Researchers demonstrate spoofing of GPS signal to take control of yacht

31 July 2013 (Last Updated July 31st, 2013 18:30)

Researchers at the University of Texas at Austin in the US have released details of a project that saw them take control of an $80m, 213ft yacht on the Mediterranean Sea using a custom-made GPS spoofing device.

White Rose of Drachs yacht

Researchers at the University of Texas at Austin in the US have released details of a project that saw them take control of an $80m, 213ft yacht on the Mediterranean Sea using a custom-made GPS spoofing device.

Spoofing is a technique that creates fake civil GPS signals to gain control of a vessel’s GPS receivers.

The project, led by assistant professor Todd Humphreys of the Department of Aerospace Engineering and Engineering Mechanics at the Cockrell School of Engineering, was aimed at measuring the difficulty of carrying out a spoofing attack at sea and to determine how easily sensors in the ship’s command room could identify the threat.

Humphreys said that with 90% of the world’s freight moving across the seas and a great deal of the world’s human transportation going across the skies, there needs to be a better understanding of the broader implications of GPS spoofing.

"I didn’t know, until we performed this experiment, just how possible it is to spoof a marine vessel and how difficult it is to detect this attack," Humphreys said.

The project was conducted in June this year on the yacht, called the White Rose of Drachs, where it traveled from Monaco to Rhodes, Greece, on the Mediterranean Sea.

The experiment took place about 30 miles off the coast of Italy as the yacht sailed in international waters.

Under the project, researchers broadcasted a faint ensemble of civil GPS signals from their spoofing device from the White Rose’s upper deck to the ship’s two GPS antennas.

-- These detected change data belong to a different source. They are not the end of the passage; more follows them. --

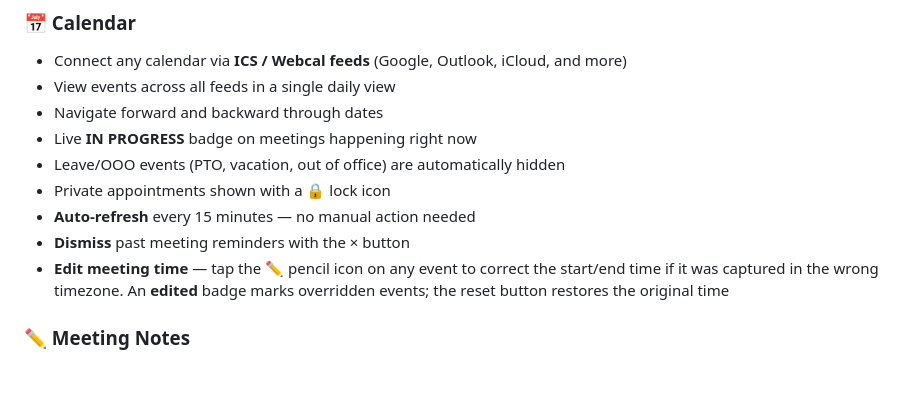
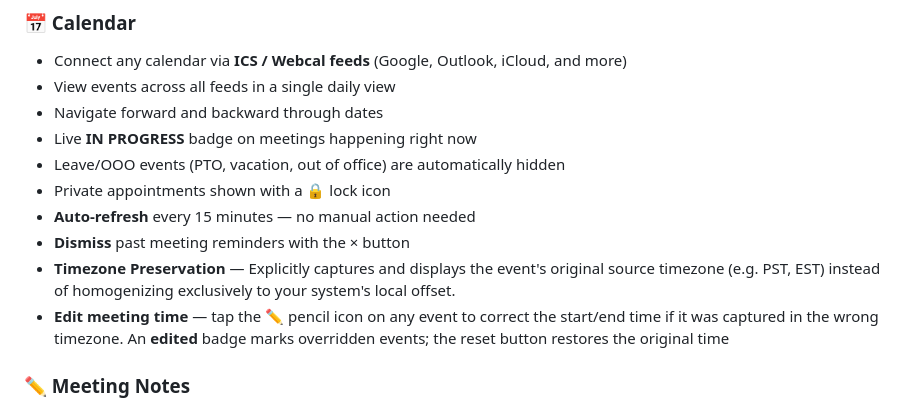
Before and after one commit to ankit2101/CalendarTask-Manager, a Markdown page: README.md, the part around the change. Drawn GitHub-style; blank space fills up the shorter version.

Commit message:
docs: update README with Native Timezone Preservation feature

```diff
--- a/README.md
+++ b/README.md
@@ -25,6 +25,7 @@ Grab the latest `.dmg` from [Releases](https://github.com/ankit2101/CalendarTask
 - Private appointments shown with a 🔒 lock icon
 - **Auto-refresh** every 15 minutes — no manual action needed
 - **Dismiss** past meeting reminders with the × button
+- **Timezone Preservation** — Explicitly captures and displays the event's original source timezone (e.g. PST, EST) instead of homogenizing exclusively to your system's local offset.
 - **Edit meeting time** — tap the ✏️ pencil icon on any event to correct the start/end time if it was captured in the wrong timezone. An **edited** badge marks overridden events; the reset button restores the original time
 
 ### ✏️ Meeting Notes
```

The university said the team’s counterfeit signals slowly overpowered the authentic GPS signals until they ultimately obtained control of the ship’s navigation system.

Humphreys said, "The ship actually turned and we could all feel it, but the chart display and the crew saw only a straight line."

Researchers said after several such maneuvers, the yacht had been tricked onto a parallel track hundreds of meters from its intended one, allowing them to spoof the ship.

Humphreys said the experiment helps illustrate the wide gap between the capabilities of spoofing devices and what the transportation industry’s technology can detect.

UT Austin director of the Center for Transportation Research Chandra Bhat believes that the experiment highlights the vulnerability of the transportation sector to such attacks.

"The surprising ease with which Todd and his team were able to control a (multimillion) dollar yacht is evidence that we must invest much more in securing our transportation systems against potential spoofing," Bhat said.


Image: The research was conducted on the White Rose of Drachs yacht. Photo: Courtesy of the University of Texas at Austin.